While initiating his policies of reform and openness, Deng was aware of their inherent risks. In October 1978, he cautioned, “We shall not allow a new bourgeoisie to take shape.” This goal is not contradicted by tolerance granted to individual capitalists. Of course, they must be given much consideration. However, one point is constant: “the struggle against these individuals is different from the struggle of one class against another, which occurred in the past (these individuals cannot form a cohesive and overt class)” (Deng 1992–95, vol. 2, 144, 178). Although there are residues of the old class struggle, on the whole, with the strengthening of the revolution and the communist party’s power, a new situation was created. “Is it possible that a new bourgeoisie will emerge? A handful of bourgeois elements may appear, but they will not form a class,” especially as there is a “state apparatus” that is “powerful” and able to control them (Deng 1992–95, vol. 3, 142–43). Besides the power of the state, ideology plays an important role: many of the new rich, although not communists, feel patriotic and share the horror at the “century of humiliation” that began with the Opium Wars and ended with the victory of the revolution, so these new rich also share the dream of “rejuvenation of the Chinese nation.”
And yet, precisely as a result of the success of policy reforms and the extraordinary economic growth of China, the number of millionaires and billionaires is growing dramatically; will the wealth accumulated by the new capitalists have an influence on politics? It is in light of this concern that you may fully comprehend the on-going campaign against corruption.
The enormously successful Chinese Revolution is not without its defects. In order to properly learn from the Chinese experience, it is necessary to delve into the history to glean important lessons about class struggle and socialist development. While the Chinese Communists have achieved wild success in their 96 years, I do believe that the hiccups of the revolutionary process are too often idealized as its defining components by many Western leftists. Both partisans and detractors place great importance on both the Great Leap Forward and the ‘cultural revolution’, which in my evaluation mark difficult and tumultuous chapters in an otherwise positive experience of the Chinese revolution.
Economic Legacies of the Cultural Revolution, Liang Bai
Whither China?, R. Palme Dutt
“The Performance of Industry during the Cultural Revolution: Second Thoughts”, Robert Michael Field, The China Quarterly
Maoism: Words & Deeds, Vladimir Glebov
The Economic ‘Theories’ of Maoism, E. Korbash

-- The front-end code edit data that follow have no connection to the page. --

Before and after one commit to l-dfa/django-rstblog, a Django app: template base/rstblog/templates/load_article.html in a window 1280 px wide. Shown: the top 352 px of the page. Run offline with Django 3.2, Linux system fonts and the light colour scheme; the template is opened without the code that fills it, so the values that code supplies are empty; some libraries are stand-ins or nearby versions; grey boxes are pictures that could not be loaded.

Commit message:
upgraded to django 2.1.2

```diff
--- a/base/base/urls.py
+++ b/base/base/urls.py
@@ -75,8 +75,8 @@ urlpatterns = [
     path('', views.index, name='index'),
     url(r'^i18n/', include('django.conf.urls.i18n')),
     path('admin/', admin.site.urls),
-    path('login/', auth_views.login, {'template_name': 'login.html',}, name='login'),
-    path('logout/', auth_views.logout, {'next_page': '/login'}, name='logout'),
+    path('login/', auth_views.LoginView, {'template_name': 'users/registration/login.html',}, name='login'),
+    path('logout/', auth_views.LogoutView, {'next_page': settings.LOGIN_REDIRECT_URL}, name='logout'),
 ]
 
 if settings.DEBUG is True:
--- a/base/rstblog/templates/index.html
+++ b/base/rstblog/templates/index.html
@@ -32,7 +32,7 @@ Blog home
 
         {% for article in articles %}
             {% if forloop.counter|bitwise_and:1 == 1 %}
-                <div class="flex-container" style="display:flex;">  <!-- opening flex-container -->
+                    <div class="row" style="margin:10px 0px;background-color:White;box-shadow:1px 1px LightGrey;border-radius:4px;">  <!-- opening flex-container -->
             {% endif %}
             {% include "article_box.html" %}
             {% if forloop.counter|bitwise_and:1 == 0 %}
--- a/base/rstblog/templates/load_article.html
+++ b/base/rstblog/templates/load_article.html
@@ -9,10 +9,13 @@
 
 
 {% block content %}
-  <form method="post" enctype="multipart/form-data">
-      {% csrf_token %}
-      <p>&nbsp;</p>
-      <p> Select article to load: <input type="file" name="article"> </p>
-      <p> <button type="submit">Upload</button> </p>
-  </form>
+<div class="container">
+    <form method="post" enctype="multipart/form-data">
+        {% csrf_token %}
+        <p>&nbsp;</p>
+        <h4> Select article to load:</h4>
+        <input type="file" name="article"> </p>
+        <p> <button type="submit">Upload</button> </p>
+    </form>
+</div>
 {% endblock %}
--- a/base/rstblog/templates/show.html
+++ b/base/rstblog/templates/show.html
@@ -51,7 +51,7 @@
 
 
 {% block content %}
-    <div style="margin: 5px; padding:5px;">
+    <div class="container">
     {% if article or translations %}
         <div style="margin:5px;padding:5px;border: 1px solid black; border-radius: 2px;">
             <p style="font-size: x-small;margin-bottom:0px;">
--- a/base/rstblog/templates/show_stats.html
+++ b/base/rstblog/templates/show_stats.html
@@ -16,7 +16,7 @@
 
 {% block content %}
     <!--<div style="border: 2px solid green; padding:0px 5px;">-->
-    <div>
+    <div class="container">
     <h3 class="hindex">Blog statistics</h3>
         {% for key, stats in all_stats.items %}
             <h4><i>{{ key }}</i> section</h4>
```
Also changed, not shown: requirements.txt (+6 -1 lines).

“The ‘State Capitalist’ and “Bureaucratic Exploitative’ Interpretations of the Soviet Social Formation: A Critique”, David Laibman, The Soviet Union: Socialist or Social-Imperialist?

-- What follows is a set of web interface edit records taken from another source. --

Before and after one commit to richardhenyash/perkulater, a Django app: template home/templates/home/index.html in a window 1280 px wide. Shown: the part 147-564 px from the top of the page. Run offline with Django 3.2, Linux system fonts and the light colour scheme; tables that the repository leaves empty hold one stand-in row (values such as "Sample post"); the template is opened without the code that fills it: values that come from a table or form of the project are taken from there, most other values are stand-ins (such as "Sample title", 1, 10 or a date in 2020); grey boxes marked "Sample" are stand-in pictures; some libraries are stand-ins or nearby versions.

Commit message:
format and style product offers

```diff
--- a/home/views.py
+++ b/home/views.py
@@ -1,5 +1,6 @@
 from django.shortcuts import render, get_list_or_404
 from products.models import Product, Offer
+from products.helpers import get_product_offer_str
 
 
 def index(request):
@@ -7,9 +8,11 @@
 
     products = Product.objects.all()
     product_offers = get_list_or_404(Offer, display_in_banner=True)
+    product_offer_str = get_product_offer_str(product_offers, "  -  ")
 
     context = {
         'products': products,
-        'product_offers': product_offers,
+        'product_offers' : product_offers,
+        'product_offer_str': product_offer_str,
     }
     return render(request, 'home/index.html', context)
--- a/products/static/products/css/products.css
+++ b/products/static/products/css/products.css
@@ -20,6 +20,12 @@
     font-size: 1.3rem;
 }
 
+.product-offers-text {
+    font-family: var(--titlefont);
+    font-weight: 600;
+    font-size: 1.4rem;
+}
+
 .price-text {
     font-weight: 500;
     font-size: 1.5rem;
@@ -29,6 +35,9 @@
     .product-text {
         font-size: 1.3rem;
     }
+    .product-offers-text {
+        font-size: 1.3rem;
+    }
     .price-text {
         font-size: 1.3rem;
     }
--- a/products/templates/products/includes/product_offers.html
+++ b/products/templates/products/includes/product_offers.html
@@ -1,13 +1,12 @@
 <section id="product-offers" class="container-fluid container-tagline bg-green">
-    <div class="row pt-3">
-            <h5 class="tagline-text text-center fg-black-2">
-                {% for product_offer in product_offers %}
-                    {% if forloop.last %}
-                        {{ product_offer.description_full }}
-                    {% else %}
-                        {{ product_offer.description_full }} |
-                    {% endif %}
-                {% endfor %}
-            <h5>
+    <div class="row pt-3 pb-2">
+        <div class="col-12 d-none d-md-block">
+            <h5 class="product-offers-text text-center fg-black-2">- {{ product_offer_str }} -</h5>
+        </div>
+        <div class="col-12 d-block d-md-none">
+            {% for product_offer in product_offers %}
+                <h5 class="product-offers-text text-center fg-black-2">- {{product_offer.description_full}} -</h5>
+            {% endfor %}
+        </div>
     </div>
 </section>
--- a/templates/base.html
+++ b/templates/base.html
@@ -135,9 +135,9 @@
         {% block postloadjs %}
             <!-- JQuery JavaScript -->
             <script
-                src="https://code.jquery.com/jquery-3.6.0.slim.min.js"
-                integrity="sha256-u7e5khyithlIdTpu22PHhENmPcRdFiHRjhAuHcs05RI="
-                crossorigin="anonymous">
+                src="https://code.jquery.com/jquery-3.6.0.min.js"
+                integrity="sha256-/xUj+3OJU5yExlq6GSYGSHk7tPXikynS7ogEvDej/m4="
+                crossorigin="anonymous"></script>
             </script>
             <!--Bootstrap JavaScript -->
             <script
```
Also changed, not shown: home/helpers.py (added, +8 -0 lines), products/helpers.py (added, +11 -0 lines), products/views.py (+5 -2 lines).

Historic Lessons of China’s Cultural Revolution, Cynthia Lai
“Has China Turned to Capitalism?—Reflections on the Transition from Capitalism to Socialism”, Domenico Losurdo, International Critical Thought

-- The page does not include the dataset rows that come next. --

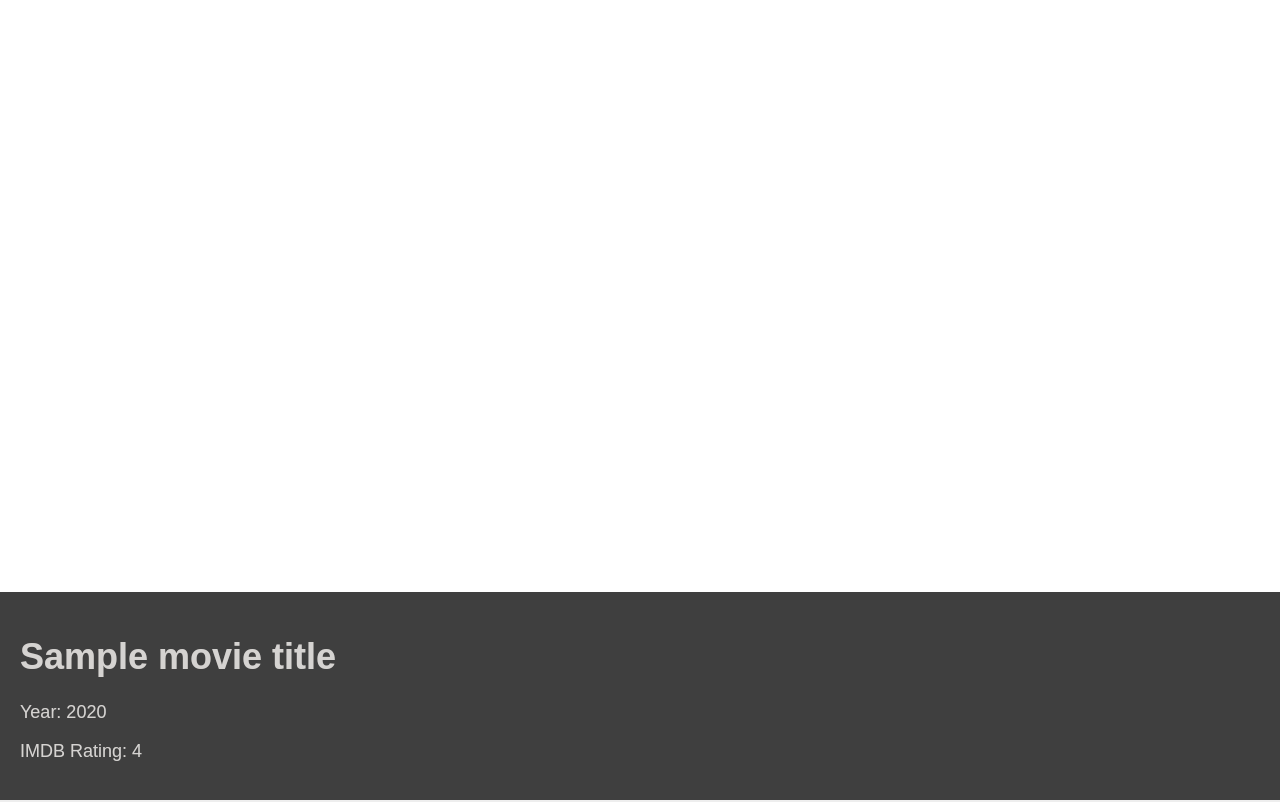
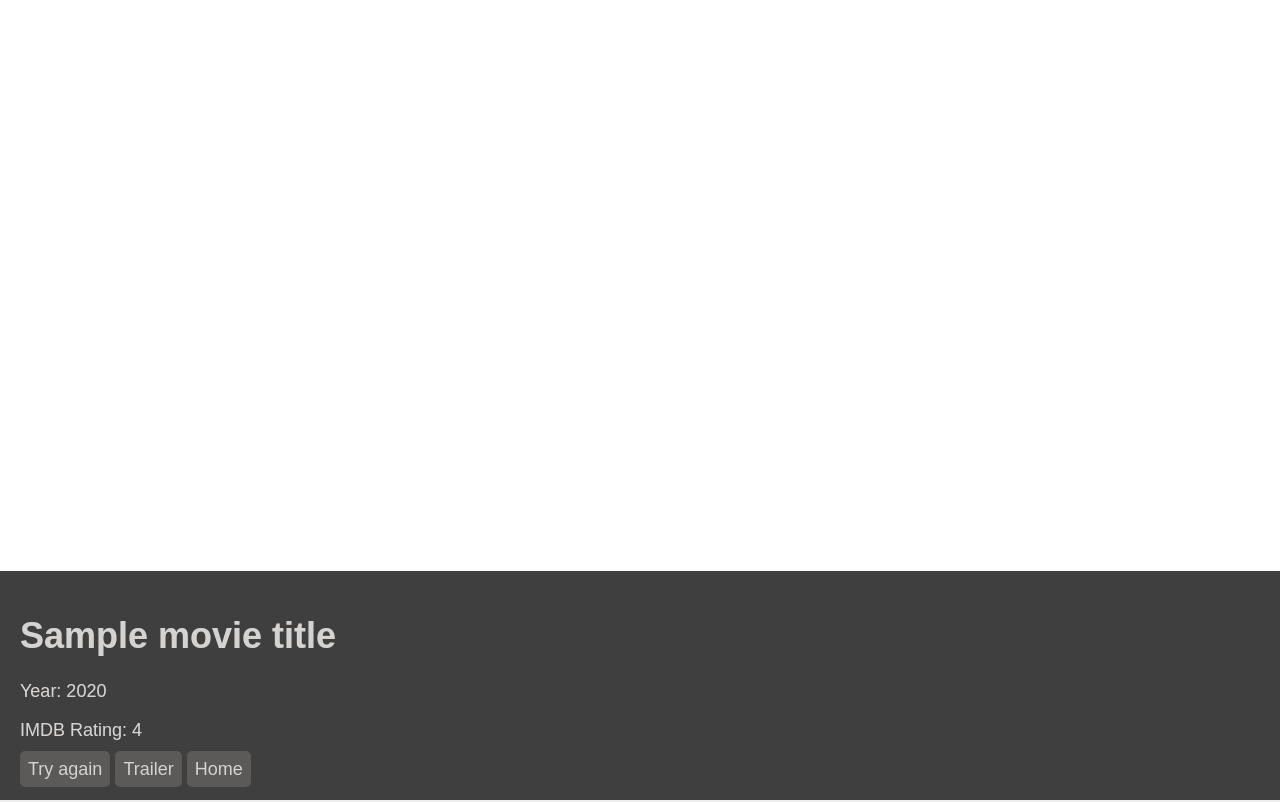
Before and after one commit to tomday8/WhistlejacketFinal, a Flask app: template templates/movies_demo.html in a window 1280 px wide. Run offline with Flask 2, Linux system fonts and the light colour scheme; the template is opened without the code that fills it: most values are stand-ins (such as "Sample title", 1, 10 or a date in 2020).

Commit message:
Added buttons to demo route

```diff
--- a/app.py
+++ b/app.py
@@ -95,7 +95,7 @@ def movie_recommendation():
     movie_year = movie['year']
     movie_rating = movie['rating']
     movie_trailer=movie['trailer']
-    trailer_link = "https://www.youtube.com/embed/{}?&autoplay=1&start=6&mute=1&playinline=1&playlist={}&loop=1".format(movie_trailer, movie_trailer)
+    trailer_link = "https://www.youtube.com/embed/{}?&autoplay=1&playinline=1&playlist={}&loop=1".format(movie_trailer, movie_trailer)
     return render_template('movies.html', movie_title=movie_title, movie_year=movie_year, movie_rating=movie_rating, trailer_link=trailer_link)
 
 @app.route("/movies_demo")
@@ -105,11 +105,10 @@ def movies_demo():
     movie_year = movie['year']
     movie_rating = movie['rating']
     movie_trailer=movie['trailer']
-    trailer_link = "https://www.youtube.com/embed/{}?&autoplay=1&start=7&mute=1&playinline=1&playlist={}&loop=1".format(movie_trailer, movie_trailer)
-    return render_template('movies_demo.html', movie_title=movie_title, movie_year=movie_year, movie_rating=movie_rating, trailer_link=trailer_link)
-    # movie_trailer=movie['trailer']
-    # return_movie_trailer()
-    # return render_template('movies_demo.html')
+    background_link = "https://www.youtube.com/embed/{}?&autoplay=1&start=7&mute=1&playinline=1&playlist={}&loop=1".format(movie_trailer, movie_trailer)
+    trailer_link = "https://www.youtube.com/embed/{}?&autoplay=1&playinline=1&playlist={}&loop=1".format(movie_trailer, movie_trailer)
+    return render_template('movies_demo.html', movie_title=movie_title, movie_year=movie_year, movie_rating=movie_rating, background_link=background_link, trailer_link=trailer_link)
+
 
 
 def return_movie():
--- a/templates/movies.html
+++ b/templates/movies.html
@@ -21,7 +21,6 @@
     </p>
     <div class="moviebuttons">
         <a href="/movies">Try again</a>
-        <!-- <a href="/movies_demo">DEMO</a> -->
         <a href={{trailer_link}}>Trailer</a>
         <a href="/movies_demo">DEMO</a>
         <a href="/">Home</a>
--- a/templates/movies_demo.html
+++ b/templates/movies_demo.html
@@ -15,11 +15,23 @@ body {
   position: fixed;
   bottom: 0;
   background: rgba(0, 0, 0, 0.5);
-  /* color: #f1f1f1; */
   color: rgb(213, 211, 209);
   width: 100%;
   padding: 20px;
 }
+
+.moviebuttons {
+  color: rgb(213, 211, 209);
+  right: 0px;
+  /* border: solid 1px black;
+  border-radius: 5px; */
+  text-decoration: none;
+  padding: 0.5rem;
+  width: 4rem;
+  background-color: rgb(91, 90, 89);
+  border-radius: 5px;
+}
+
 
 .video-container{
   width: 100vw;
@@ -54,13 +66,19 @@ iframe {
 <body>
 
     <div class="movie_demo_test">
-        <iframe src={{trailer_link}}></iframe>
+        <iframe src={{background_link}}></iframe>
        </div>
 
        <div class="content">
         <h1>{{movie_title}}</h1>
         <p>Year: {{movie_year}}</p>
         <p>IMDB Rating: {{movie_rating}}</p>
+        <!-- </div>
+        <div class="moviebuttons"> -->
+          <a class="moviebuttons" href="/movies_demo">Try again</a>
+          <a class="moviebuttons" href={{trailer_link}}>Trailer</a>
+          <a class="moviebuttons" href="/">Home</a>
+      </div>
 
 
 
```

On Contradiction, Mao Zedong
Critique of the Gotha Programme, Karl Marx